The documentary film Women of the Gulag tells the compelling and tragic stories of six women as last survivors of the Gulag. Solzhenitsyn’s Gulag Archipelago largely tells of the men caught in Stalin’s camps and special settlements for “crimes against the state.” Women of the Gulag, features six women in their eighties and nineties as they tell their stories while going about their daily lives in remote Urals villages, in break-away Sukhumi, or in Moscow suburbs. Their only hesitancy to speak out relates to sexual violence, about which they would only hint. Sadly, three died shortly after their interviews.

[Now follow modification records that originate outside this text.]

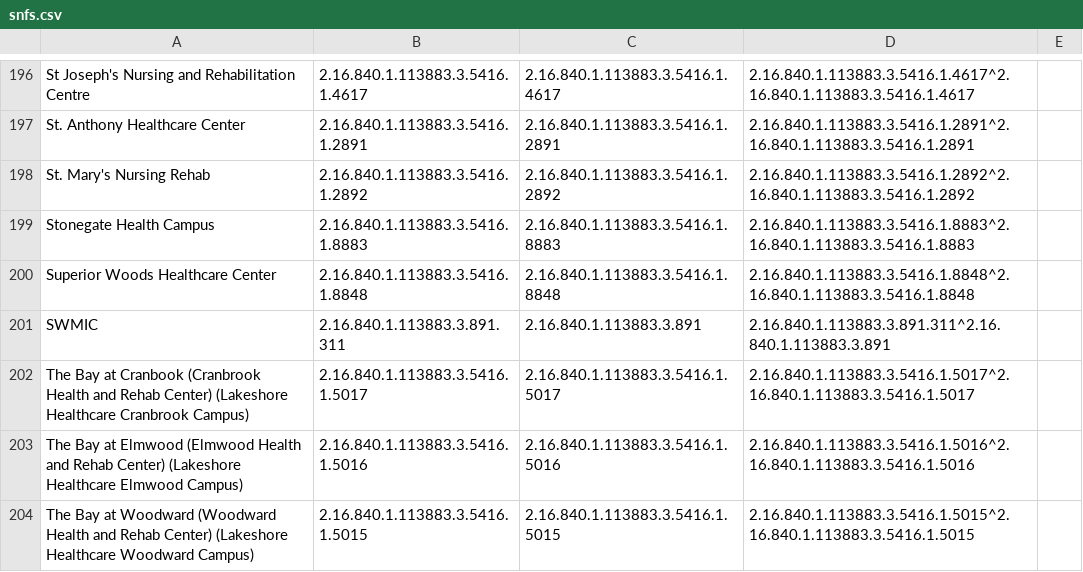
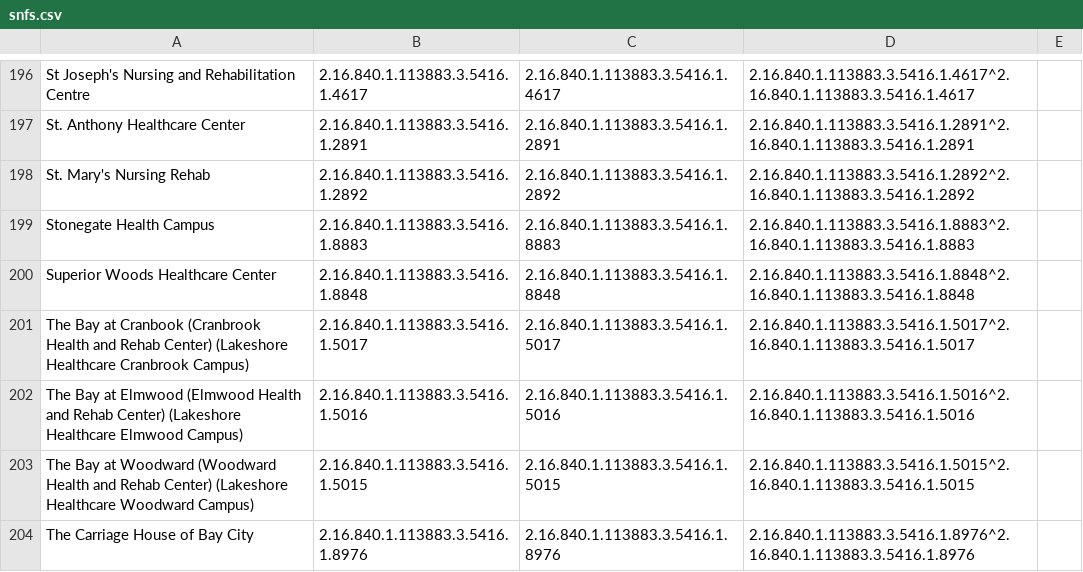
Before and after one commit to informationsoftworks/mihin, a CSV file: oids/snfs.csv, drawn as a sheet; only a part is shown, gaps mark what is left out; the shorter side is filled out with more unchanged rows.

```diff
--- a/oids/snfs.csv
+++ b/oids/snfs.csv
@@ -200,3 +200,2 @@ Stonegate Health Campus,2.16.840.1.113883.3.5416.1.8883,2.16.840.1.113883.3.5416
 Superior Woods Healthcare Center,2.16.840.1.113883.3.5416.1.8848,2.16.840.1.113883.3.5416.1.8848,2.16.840.1.113883.3.5416.1.8848^2.16.840.1.113883.3.5416.1.8848,,,,,,,,,
-SWMIC,2.16.840.1.113883.3.891.311,2.16.840.1.113883.3.891,2.16.840.1.113883.3.891.311^2.16.840.1.113883.3.891,,,,,,,,,
 The Bay at Cranbook (Cranbrook Health and Rehab Center) (Lakeshore Healthcare Cranbrook Campus),2.16.840.1.113883.3.5416.1.5017,2.16.840.1.113883.3.5416.1.5017,2.16.840.1.113883.3.5416.1.5017^2.16.840.1.113883.3.5416.1.5017,,,,,,,,,
```
Also changed, not shown: oids/outpatient.csv.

Eighty years ago (November 17, 1938) Stalin ended the Great Terror, citing “local excesses” that had come to his attention. It wasn’t until two decades later that the KGB tallied the victims of the sixteen-month reign of terror at 1,334,360. Half were shot, and the rest sentenced to the Gulag. The Gulag itself continued to grow during and after the Second World War. It reached its peak of 2.5 million prisoners shortly before Stalin’s death. Of these, one out of five were women.

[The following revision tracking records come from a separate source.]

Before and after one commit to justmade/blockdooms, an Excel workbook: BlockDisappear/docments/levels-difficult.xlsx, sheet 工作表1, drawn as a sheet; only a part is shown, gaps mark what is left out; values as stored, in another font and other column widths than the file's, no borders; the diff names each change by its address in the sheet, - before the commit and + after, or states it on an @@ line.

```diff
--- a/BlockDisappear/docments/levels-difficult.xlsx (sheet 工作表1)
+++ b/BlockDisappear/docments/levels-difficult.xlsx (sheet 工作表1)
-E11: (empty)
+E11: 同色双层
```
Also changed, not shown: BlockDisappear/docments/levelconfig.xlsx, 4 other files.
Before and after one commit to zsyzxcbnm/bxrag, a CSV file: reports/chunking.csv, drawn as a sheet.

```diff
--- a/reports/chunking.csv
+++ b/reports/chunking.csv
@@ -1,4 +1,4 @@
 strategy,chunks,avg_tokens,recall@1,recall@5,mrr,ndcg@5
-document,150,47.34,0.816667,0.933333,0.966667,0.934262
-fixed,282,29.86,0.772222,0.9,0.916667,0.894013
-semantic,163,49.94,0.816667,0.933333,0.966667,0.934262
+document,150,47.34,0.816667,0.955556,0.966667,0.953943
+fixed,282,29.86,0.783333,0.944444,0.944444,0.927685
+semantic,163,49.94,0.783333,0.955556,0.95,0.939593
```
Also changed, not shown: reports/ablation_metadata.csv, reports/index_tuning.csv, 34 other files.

Slave labor under Stalin was not just for men. There were also women. Now, Marianna Yarovskaya has told their story in 'Women of the Gulag," the first film dedicated to the some of the Stalin's most vulnerable victims. Beautifully shot and capturing the desolation of being exiled to the end of the earth, the film describes the Gulag as it was lived and also the indomitable will of its female victims to survive.

David Satter - Author and Journalist

Women of the Gulag tells the personal stories of just a few former prisoners in greater detail. It focuses on the stories of women, which differed in a number of ways from that of their male counterparts. Rape, pregnancy and motherhood were a part of the Gulag experience too. Aside from its historic value, this film has special significance in the light of contemporary Russian politics. In recent years, under President Putin, Soviet and Russian history have been re-politicized, and the Stalin period has come to be viewed with ambiguity by politicians, writers, film makers, and regrettably the public. The stories of the victims of the gulag, told by simple people who had little or no understanding of why this was happening to them, make an excellent antidote to creeping historical amnesia.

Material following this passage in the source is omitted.